YOUR OBJECTIVE ▸
Say how many lines in the entries below have the word "this" in them, giving only the number.

START RECORD SET

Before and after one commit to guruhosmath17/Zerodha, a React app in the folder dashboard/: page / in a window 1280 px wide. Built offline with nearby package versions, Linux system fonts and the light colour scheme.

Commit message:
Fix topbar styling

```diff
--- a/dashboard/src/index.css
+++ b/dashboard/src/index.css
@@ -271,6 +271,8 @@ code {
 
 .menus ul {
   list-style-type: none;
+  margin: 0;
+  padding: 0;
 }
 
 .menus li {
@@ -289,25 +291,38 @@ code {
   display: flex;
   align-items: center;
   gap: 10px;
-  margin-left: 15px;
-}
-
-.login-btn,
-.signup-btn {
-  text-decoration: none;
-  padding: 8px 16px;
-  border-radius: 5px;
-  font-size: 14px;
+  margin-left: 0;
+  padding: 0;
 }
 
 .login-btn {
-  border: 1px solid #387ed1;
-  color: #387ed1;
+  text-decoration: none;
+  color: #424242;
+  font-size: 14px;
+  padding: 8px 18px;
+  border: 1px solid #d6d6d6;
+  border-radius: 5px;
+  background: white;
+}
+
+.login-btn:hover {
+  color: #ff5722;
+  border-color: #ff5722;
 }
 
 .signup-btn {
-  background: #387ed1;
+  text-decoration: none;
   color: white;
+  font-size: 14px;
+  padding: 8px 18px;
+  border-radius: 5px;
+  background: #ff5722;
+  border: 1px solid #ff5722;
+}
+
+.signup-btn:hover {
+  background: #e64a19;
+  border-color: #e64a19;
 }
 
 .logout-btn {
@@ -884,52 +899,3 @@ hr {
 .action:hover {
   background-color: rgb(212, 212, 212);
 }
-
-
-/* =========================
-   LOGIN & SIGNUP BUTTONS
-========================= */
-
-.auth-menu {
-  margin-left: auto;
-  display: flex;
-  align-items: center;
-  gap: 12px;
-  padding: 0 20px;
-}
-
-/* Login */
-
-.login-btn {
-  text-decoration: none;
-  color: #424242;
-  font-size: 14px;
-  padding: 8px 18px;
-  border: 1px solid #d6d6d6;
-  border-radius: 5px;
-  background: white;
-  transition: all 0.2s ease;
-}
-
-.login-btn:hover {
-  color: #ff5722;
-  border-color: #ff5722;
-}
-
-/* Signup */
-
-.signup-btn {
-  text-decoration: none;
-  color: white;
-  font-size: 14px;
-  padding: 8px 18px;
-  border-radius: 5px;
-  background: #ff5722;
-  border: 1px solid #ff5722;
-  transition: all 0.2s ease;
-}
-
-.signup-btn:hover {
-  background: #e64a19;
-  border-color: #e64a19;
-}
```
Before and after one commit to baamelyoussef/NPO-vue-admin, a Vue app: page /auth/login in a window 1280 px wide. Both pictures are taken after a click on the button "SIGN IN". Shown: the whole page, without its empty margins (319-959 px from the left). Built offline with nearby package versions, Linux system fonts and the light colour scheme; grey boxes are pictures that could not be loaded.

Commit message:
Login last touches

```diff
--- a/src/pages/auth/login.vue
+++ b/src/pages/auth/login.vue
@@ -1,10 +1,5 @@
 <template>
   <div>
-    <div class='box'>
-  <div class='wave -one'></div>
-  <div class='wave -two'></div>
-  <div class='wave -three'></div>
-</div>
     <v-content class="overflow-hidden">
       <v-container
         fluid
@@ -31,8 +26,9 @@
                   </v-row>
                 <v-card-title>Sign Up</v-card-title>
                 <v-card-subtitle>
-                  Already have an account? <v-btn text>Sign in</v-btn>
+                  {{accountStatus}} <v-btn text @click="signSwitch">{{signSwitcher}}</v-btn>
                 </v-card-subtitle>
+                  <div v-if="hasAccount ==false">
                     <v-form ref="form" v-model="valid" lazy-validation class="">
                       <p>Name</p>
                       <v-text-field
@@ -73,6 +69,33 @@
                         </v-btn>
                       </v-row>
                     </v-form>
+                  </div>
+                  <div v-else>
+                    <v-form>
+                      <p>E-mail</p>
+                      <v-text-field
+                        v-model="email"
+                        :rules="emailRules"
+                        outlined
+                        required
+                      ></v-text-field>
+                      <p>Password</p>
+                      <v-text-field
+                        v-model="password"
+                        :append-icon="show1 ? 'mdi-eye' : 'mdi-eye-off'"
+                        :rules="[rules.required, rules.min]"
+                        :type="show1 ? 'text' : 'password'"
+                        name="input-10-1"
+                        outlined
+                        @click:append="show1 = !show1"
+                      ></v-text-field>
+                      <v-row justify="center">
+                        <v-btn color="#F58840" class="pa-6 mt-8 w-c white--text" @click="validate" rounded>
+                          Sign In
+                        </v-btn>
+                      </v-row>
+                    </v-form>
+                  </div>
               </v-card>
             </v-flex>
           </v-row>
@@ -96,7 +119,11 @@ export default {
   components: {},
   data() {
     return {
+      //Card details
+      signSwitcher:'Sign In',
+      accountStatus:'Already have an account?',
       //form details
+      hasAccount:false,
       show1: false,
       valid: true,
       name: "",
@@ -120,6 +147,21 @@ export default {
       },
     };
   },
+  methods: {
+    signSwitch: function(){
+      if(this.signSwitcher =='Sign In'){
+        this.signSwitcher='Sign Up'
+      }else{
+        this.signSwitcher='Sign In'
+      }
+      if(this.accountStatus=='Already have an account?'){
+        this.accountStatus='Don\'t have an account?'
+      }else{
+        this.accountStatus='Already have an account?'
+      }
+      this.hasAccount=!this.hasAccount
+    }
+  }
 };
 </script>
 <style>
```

END RECORD SET

EXPECTED ANSWER ▸
7